And I missed all of my runs.
ALL of them! I was supposed to do two 4-milers and one 7-miler, but I just couldn’t fit any of them in. But when Saturday came around, I knew I still had to do the long run, and I did.
The longest I’d run up until Saturday was my half-marathon, 13.1 miles. Saturday I did 14!
I ran my 8 mile loop, coughing a lot, and then checked in at home, ate some of the fried chicken Daniel was having for dinner (OMG so good), drank some water, and changed my clothes.
I changed from leggings into some running shorts, which I’ve never actually run in, but I was waiting for a shorter run to try them out on. I figured the last 6 miles would be good. Well, it was a bad decision. I got chafed so badly between my thighs that the last 3 miles were terrible. It hurt so bad even just to walk, and I was still coughing a lot. I ran as much as I could but I walked a lot of the last two miles. Even that was super painful. It was too bad because I really wanted to finish strong.
But we run and learn, and now I know. I ordered a pair of Under Armour compression shorts that will fit nicely under those shorts (which I really liked running in, despite the chafing issue), and that’s what I’m going to try next!
I’m now more than halfway through the training plan I’ve been following, from the book The Non-Runner’s Marathon Trainer. Here are the tips given for training week 9:
Marathon Training Tips: Week 9
This week can be a particularly difficult one. You’ve come so far, but there are still many miles left to run. It’s time to recommit and look for the fun in the training process. The authors suggest you remind yourself that you are choosing to run; you don’t have to do this. That will help relieve some pressure, they say, and help you to relax.
One way to determine if you are training at optimal intensity is to use the Ratings of Perceived Exertion (RPE) Scale.

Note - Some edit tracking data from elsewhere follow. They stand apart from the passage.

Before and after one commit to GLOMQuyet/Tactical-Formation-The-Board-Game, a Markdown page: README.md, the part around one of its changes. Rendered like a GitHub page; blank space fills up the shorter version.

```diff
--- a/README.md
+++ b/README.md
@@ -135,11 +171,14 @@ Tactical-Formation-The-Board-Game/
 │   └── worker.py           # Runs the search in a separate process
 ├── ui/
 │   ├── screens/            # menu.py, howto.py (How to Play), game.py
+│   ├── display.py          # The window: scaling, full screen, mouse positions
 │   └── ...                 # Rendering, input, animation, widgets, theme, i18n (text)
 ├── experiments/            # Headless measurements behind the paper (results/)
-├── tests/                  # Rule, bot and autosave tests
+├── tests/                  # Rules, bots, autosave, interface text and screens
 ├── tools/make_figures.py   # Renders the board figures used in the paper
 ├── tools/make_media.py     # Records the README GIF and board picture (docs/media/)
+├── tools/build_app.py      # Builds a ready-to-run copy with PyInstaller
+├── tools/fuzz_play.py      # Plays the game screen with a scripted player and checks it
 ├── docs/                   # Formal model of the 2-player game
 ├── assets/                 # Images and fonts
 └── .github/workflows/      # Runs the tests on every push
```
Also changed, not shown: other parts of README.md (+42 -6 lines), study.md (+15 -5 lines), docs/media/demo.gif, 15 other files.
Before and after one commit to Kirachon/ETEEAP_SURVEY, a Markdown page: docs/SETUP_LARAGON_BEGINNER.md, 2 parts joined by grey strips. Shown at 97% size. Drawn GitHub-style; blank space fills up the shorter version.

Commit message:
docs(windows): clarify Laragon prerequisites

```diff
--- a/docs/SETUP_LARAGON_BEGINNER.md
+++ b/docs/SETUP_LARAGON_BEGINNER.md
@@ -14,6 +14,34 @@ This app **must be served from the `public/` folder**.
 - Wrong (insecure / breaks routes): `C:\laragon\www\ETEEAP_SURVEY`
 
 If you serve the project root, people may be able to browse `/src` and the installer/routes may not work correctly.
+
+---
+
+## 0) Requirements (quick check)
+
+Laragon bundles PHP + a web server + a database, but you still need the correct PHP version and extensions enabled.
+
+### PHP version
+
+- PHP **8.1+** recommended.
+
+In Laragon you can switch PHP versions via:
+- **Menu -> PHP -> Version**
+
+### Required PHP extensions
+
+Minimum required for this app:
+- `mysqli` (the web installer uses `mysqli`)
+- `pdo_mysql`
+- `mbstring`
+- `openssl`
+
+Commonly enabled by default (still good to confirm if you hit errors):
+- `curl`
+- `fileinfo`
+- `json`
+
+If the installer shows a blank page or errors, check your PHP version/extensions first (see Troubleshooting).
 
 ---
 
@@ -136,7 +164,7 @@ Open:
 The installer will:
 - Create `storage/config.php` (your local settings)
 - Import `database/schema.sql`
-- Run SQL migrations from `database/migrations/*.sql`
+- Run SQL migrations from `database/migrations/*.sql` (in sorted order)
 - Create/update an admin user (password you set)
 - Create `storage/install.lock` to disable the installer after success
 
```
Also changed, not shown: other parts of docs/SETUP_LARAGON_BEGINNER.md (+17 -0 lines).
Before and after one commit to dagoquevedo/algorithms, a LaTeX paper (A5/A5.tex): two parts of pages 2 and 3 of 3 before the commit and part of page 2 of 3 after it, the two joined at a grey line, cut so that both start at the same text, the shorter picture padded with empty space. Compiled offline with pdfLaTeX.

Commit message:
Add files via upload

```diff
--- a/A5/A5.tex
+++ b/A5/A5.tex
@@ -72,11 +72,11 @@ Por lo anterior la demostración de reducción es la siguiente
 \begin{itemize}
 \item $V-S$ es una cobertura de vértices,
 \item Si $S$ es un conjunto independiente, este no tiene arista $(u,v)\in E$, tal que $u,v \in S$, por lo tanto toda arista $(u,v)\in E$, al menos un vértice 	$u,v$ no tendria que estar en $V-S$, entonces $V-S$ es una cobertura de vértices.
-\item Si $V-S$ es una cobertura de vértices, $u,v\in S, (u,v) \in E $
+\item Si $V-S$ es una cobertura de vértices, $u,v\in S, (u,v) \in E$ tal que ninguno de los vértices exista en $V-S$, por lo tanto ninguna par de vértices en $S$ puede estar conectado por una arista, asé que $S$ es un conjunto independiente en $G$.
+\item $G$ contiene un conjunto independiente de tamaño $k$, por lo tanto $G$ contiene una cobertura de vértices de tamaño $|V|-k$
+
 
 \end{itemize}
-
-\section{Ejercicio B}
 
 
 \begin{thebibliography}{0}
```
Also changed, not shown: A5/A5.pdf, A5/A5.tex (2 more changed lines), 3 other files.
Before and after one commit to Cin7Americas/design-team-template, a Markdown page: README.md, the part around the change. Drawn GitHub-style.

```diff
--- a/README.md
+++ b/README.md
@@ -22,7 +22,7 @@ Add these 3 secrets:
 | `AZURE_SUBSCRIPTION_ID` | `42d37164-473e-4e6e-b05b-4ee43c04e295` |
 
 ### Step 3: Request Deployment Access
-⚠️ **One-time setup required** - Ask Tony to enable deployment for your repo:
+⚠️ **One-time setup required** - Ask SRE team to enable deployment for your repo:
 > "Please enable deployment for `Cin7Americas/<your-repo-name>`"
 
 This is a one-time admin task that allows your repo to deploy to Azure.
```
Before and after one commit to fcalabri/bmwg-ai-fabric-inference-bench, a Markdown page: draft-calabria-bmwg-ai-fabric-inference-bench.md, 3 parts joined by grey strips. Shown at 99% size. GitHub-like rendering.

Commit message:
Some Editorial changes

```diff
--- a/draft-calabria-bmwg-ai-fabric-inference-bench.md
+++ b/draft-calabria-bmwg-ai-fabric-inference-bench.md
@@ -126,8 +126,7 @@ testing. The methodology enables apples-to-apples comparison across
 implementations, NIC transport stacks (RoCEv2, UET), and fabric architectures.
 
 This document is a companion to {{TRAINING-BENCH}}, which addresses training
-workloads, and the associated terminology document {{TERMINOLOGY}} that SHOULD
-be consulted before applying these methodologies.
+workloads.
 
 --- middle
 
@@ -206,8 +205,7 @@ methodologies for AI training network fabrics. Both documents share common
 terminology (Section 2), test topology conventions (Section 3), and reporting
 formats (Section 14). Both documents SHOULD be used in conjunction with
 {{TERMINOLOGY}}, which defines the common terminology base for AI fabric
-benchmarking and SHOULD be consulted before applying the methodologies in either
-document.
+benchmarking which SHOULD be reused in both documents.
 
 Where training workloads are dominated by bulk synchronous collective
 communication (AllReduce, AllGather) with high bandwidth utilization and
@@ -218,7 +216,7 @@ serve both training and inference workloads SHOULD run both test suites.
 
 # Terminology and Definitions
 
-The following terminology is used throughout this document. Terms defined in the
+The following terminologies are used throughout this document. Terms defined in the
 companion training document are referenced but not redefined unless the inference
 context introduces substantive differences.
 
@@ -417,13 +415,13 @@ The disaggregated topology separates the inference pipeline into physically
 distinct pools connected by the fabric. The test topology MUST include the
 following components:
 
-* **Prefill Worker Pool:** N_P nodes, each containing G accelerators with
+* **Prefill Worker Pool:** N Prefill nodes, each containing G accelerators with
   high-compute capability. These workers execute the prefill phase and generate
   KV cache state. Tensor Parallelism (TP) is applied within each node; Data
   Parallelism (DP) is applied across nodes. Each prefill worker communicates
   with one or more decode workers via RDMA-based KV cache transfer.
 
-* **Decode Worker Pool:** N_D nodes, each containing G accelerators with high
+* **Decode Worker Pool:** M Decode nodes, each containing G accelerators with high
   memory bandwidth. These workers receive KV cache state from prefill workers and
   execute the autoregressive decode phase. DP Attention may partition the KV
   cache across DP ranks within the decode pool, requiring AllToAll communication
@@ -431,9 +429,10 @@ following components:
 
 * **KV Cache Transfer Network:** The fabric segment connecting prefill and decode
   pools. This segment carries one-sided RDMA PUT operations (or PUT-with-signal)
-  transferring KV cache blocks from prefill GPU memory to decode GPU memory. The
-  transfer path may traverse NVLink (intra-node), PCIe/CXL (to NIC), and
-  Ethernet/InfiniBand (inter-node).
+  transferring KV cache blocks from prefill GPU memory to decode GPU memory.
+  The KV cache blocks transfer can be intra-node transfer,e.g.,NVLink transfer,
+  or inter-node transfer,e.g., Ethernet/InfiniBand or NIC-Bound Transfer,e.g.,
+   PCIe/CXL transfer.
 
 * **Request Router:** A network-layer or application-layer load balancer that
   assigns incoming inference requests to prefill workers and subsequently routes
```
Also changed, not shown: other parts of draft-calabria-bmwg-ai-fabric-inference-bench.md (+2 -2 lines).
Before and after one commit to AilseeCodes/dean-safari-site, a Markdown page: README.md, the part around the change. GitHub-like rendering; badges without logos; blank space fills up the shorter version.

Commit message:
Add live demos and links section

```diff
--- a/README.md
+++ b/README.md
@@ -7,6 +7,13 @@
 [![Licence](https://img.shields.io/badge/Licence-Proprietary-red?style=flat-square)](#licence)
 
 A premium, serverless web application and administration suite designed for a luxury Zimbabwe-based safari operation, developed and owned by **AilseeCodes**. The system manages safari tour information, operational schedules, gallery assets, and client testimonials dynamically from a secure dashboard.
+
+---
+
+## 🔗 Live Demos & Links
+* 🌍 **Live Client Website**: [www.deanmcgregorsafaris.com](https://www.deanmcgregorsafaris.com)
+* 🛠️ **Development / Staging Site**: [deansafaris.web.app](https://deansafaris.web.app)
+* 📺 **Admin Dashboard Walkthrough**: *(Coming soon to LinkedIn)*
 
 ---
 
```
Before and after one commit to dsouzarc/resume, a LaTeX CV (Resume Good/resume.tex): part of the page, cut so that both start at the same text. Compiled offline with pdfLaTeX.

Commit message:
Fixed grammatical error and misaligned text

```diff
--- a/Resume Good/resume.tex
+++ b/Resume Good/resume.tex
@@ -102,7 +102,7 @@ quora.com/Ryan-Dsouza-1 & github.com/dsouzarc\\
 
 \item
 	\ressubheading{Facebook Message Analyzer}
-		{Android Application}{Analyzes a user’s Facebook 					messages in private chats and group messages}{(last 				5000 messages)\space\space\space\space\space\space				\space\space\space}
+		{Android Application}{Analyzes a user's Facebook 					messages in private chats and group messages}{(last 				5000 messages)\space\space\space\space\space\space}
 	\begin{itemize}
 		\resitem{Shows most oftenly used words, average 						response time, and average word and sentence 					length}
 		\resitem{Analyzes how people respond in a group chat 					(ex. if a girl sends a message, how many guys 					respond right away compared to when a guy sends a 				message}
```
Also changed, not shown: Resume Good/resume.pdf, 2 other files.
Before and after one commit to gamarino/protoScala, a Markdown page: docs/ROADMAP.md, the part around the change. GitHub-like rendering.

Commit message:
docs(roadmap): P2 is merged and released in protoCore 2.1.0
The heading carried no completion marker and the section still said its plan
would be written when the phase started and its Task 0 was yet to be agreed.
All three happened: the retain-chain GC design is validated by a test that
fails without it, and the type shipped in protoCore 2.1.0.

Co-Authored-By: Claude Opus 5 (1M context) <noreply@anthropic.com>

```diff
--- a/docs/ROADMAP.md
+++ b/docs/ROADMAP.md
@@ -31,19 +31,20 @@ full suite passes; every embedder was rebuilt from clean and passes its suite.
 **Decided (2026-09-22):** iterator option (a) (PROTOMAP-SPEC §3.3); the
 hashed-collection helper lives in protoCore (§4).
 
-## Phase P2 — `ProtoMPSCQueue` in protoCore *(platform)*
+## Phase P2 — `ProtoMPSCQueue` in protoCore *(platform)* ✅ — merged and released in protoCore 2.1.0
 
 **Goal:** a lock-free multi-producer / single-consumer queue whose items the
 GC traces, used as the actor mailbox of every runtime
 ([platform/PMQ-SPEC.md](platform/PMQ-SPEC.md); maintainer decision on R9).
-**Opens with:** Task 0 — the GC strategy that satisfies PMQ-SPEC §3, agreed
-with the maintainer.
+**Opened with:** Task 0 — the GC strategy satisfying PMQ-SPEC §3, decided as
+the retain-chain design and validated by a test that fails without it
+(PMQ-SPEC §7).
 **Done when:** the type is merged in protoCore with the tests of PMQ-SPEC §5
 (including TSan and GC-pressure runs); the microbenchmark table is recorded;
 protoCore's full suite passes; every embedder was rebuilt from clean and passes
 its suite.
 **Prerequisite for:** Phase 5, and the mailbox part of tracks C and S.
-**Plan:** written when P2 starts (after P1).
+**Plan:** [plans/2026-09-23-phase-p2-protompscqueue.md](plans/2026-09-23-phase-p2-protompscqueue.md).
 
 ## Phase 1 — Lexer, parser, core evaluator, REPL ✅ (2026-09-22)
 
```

If 0 is resting on the couch and 10 is the hardest you can go, you should aim for 3-5, which is moderate to hard effort. This will be different for everyone, but you are the best judge of whether you are in the right zone. It should be challenging, but you also have to be able to make it through the entirety of your run.
Next week we really go into unchartered territory, with 16 miles! I will be away this weekend, so the plan is to run it Monday evening. After that, there’s only one more mileage increase before the taper!
Training Schedule for Marathon Beginners
Marathon Training: Week One
Marathon Training: Week Two
Marathon Training: Week Three
Marathon Training: Week Four
Marathon Training: Week Five
Marathon Training: Week Six
Marathon Training: Week Seven
Marathon Training: Week Eight